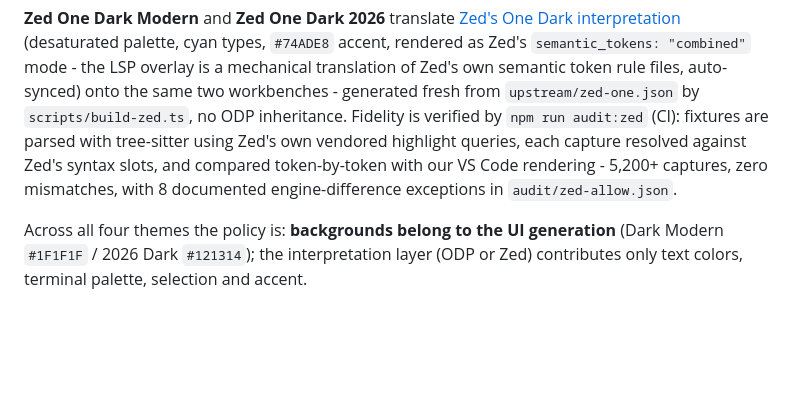
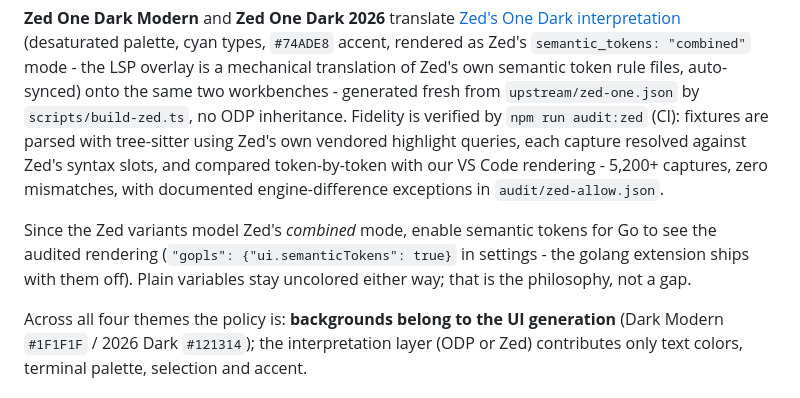
Before and after one commit to hn-11/one-dark-modern, a Markdown page: README.md, the part around the change. Rendered like a GitHub page; blank space fills up the shorter version.

Commit message:
docs: Zed variants assume gopls semantic tokens enabled
Co-Authored-By: Claude Fable 5 <noreply@anthropic.com>

```diff
--- a/README.md
+++ b/README.md
@@ -31,8 +31,13 @@ by `scripts/build-zed.ts`, no ODP inheritance. Fidelity is verified by
 `npm run audit:zed` (CI): fixtures are parsed with tree-sitter using Zed's
 own vendored highlight queries, each capture resolved against Zed's syntax
 slots, and compared token-by-token with our VS Code rendering - 5,200+
-captures, zero mismatches, with 8 documented engine-difference exceptions
+captures, zero mismatches, with documented engine-difference exceptions
 in `audit/zed-allow.json`.
+
+Since the Zed variants model Zed's *combined* mode, enable semantic tokens
+for Go to see the audited rendering (`"gopls": {"ui.semanticTokens": true}`
+in settings - the golang extension ships with them off). Plain variables
+stay uncolored either way; that is the philosophy, not a gap.
 
 Across all four themes the policy is: **backgrounds belong to the UI
 generation** (Dark Modern `#1F1F1F` / 2026 Dark `#121314`); the
```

──────

Directions for this task: Without including the pictures, reproduce all entries exactly.

Answer to the problem:
Before and after one commit to hn-11/one-dark-modern, a Markdown page: README.md, the part around the change. Rendered like a GitHub page; blank space fills up the shorter version.

Commit message:
docs: Zed variants assume gopls semantic tokens enabled
Co-Authored-By: Claude Fable 5 <noreply@anthropic.com>

```diff
--- a/README.md
+++ b/README.md
@@ -31,8 +31,13 @@ by `scripts/build-zed.ts`, no ODP inheritance. Fidelity is verified by
 `npm run audit:zed` (CI): fixtures are parsed with tree-sitter using Zed's
 own vendored highlight queries, each capture resolved against Zed's syntax
 slots, and compared token-by-token with our VS Code rendering - 5,200+
-captures, zero mismatches, with 8 documented engine-difference exceptions
+captures, zero mismatches, with documented engine-difference exceptions
 in `audit/zed-allow.json`.
+
+Since the Zed variants model Zed's *combined* mode, enable semantic tokens
+for Go to see the audited rendering (`"gopls": {"ui.semanticTokens": true}`
+in settings - the golang extension ships with them off). Plain variables
+stay uncolored either way; that is the philosophy, not a gap.
 
 Across all four themes the policy is: **backgrounds belong to the UI
 generation** (Dark Modern `#1F1F1F` / 2026 Dark `#121314`); the
```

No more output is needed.